Segment Open

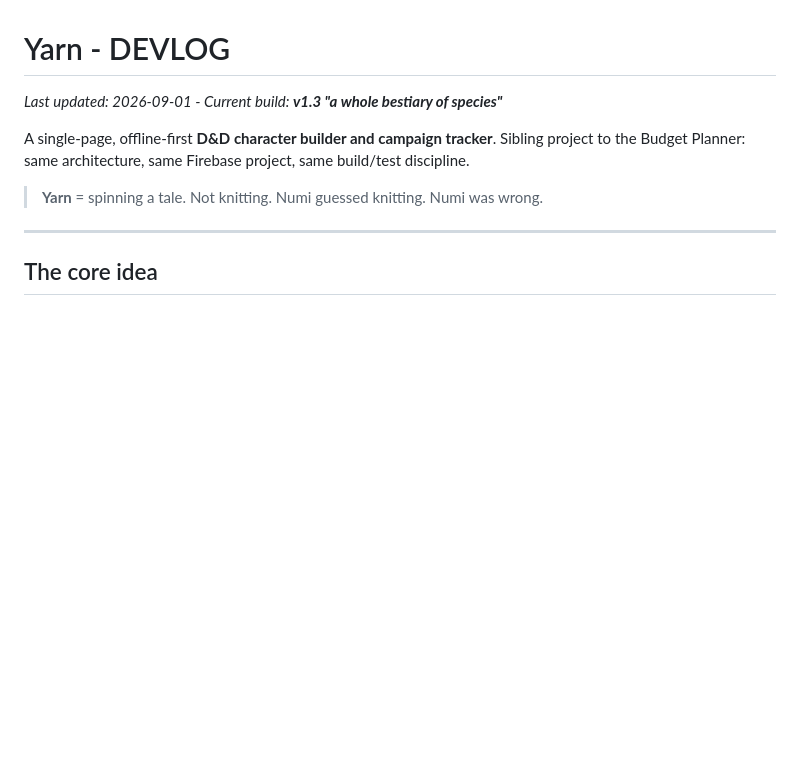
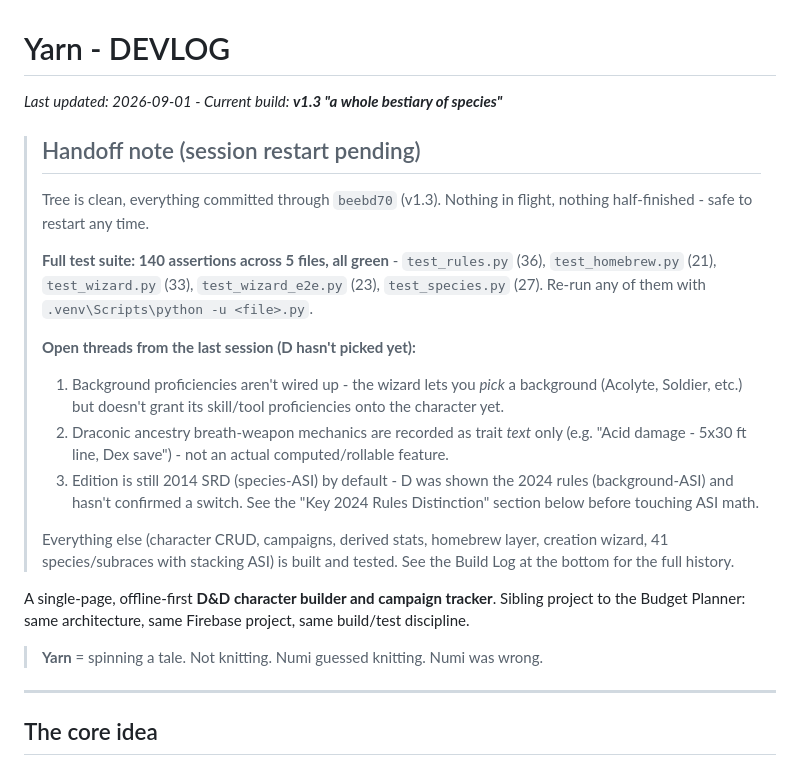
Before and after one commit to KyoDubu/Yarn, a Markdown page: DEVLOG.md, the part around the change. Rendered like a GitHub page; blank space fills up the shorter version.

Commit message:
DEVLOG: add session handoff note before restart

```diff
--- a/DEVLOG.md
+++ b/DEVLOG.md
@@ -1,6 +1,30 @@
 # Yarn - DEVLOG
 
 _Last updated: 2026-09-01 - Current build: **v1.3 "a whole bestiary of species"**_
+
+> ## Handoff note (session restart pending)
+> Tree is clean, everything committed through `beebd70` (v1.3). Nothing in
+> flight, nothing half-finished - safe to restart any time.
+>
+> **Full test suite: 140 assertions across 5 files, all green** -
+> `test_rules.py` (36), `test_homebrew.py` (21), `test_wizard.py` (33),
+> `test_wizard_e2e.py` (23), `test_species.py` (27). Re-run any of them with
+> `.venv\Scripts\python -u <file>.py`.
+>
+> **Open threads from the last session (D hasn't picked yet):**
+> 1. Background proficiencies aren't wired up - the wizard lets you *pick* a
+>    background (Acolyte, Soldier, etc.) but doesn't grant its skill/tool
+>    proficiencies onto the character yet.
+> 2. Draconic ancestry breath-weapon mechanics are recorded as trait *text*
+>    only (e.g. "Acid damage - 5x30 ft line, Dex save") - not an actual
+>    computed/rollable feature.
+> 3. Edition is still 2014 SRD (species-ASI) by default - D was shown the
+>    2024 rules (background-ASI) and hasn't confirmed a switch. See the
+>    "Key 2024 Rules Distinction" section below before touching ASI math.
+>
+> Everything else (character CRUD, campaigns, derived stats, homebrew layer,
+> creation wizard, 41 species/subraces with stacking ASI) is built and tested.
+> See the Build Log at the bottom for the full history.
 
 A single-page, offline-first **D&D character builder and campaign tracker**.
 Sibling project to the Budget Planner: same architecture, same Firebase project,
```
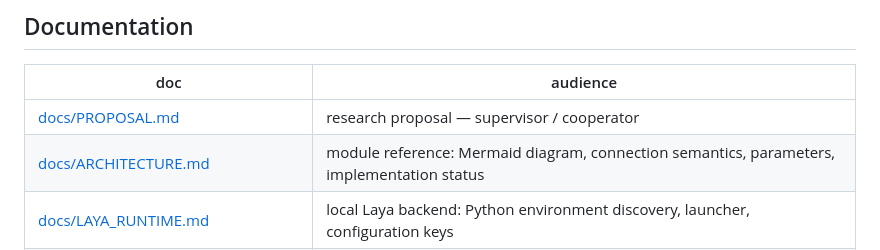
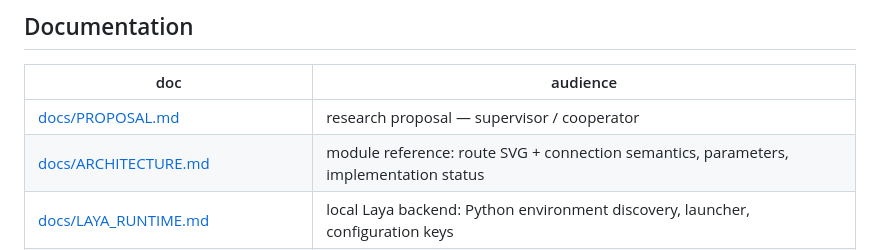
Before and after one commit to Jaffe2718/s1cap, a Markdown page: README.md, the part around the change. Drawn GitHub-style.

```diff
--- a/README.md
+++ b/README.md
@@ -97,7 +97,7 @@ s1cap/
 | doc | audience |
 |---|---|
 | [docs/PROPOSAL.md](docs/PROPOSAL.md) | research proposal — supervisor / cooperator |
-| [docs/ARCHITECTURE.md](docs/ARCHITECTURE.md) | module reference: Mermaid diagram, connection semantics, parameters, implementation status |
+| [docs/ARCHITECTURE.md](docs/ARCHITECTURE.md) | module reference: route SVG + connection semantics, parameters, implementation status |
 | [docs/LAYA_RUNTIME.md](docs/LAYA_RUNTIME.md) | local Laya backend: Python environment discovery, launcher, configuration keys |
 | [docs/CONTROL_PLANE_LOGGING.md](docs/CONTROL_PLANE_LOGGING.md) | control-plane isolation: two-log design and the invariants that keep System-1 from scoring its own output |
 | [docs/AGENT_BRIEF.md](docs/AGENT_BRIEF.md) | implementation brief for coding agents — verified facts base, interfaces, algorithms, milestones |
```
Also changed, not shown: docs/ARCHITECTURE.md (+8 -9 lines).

Segment Closed

**EXERCISE**
Would you output the listing above verbatim, without its pictures?

**REPLY TO THE EXERCISE**
Before and after one commit to KyoDubu/Yarn, a Markdown page: DEVLOG.md, the part around the change. Rendered like a GitHub page; blank space fills up the shorter version.

Commit message:
DEVLOG: add session handoff note before restart

```diff
--- a/DEVLOG.md
+++ b/DEVLOG.md
@@ -1,6 +1,30 @@
 # Yarn - DEVLOG
 
 _Last updated: 2026-09-01 - Current build: **v1.3 "a whole bestiary of species"**_
+
+> ## Handoff note (session restart pending)
+> Tree is clean, everything committed through `beebd70` (v1.3). Nothing in
+> flight, nothing half-finished - safe to restart any time.
+>
+> **Full test suite: 140 assertions across 5 files, all green** -
+> `test_rules.py` (36), `test_homebrew.py` (21), `test_wizard.py` (33),
+> `test_wizard_e2e.py` (23), `test_species.py` (27). Re-run any of them with
+> `.venv\Scripts\python -u <file>.py`.
+>
+> **Open threads from the last session (D hasn't picked yet):**
+> 1. Background proficiencies aren't wired up - the wizard lets you *pick* a
+>    background (Acolyte, Soldier, etc.) but doesn't grant its skill/tool
+>    proficiencies onto the character yet.
+> 2. Draconic ancestry breath-weapon mechanics are recorded as trait *text*
+>    only (e.g. "Acid damage - 5x30 ft line, Dex save") - not an actual
+>    computed/rollable feature.
+> 3. Edition is still 2014 SRD (species-ASI) by default - D was shown the
+>    2024 rules (background-ASI) and hasn't confirmed a switch. See the
+>    "Key 2024 Rules Distinction" section below before touching ASI math.
+>
+> Everything else (character CRUD, campaigns, derived stats, homebrew layer,
+> creation wizard, 41 species/subraces with stacking ASI) is built and tested.
+> See the Build Log at the bottom for the full history.
 
 A single-page, offline-first **D&D character builder and campaign tracker**.
 Sibling project to the Budget Planner: same architecture, same Firebase project,
```
Before and after one commit to Jaffe2718/s1cap, a Markdown page: README.md, the part around the change. Drawn GitHub-style.

```diff
--- a/README.md
+++ b/README.md
@@ -97,7 +97,7 @@ s1cap/
 | doc | audience |
 |---|---|
 | [docs/PROPOSAL.md](docs/PROPOSAL.md) | research proposal — supervisor / cooperator |
-| [docs/ARCHITECTURE.md](docs/ARCHITECTURE.md) | module reference: Mermaid diagram, connection semantics, parameters, implementation status |
+| [docs/ARCHITECTURE.md](docs/ARCHITECTURE.md) | module reference: route SVG + connection semantics, parameters, implementation status |
 | [docs/LAYA_RUNTIME.md](docs/LAYA_RUNTIME.md) | local Laya backend: Python environment discovery, launcher, configuration keys |
 | [docs/CONTROL_PLANE_LOGGING.md](docs/CONTROL_PLANE_LOGGING.md) | control-plane isolation: two-log design and the invariants that keep System-1 from scoring its own output |
 | [docs/AGENT_BRIEF.md](docs/AGENT_BRIEF.md) | implementation brief for coding agents — verified facts base, interfaces, algorithms, milestones |
```
Also changed, not shown: docs/ARCHITECTURE.md (+8 -9 lines).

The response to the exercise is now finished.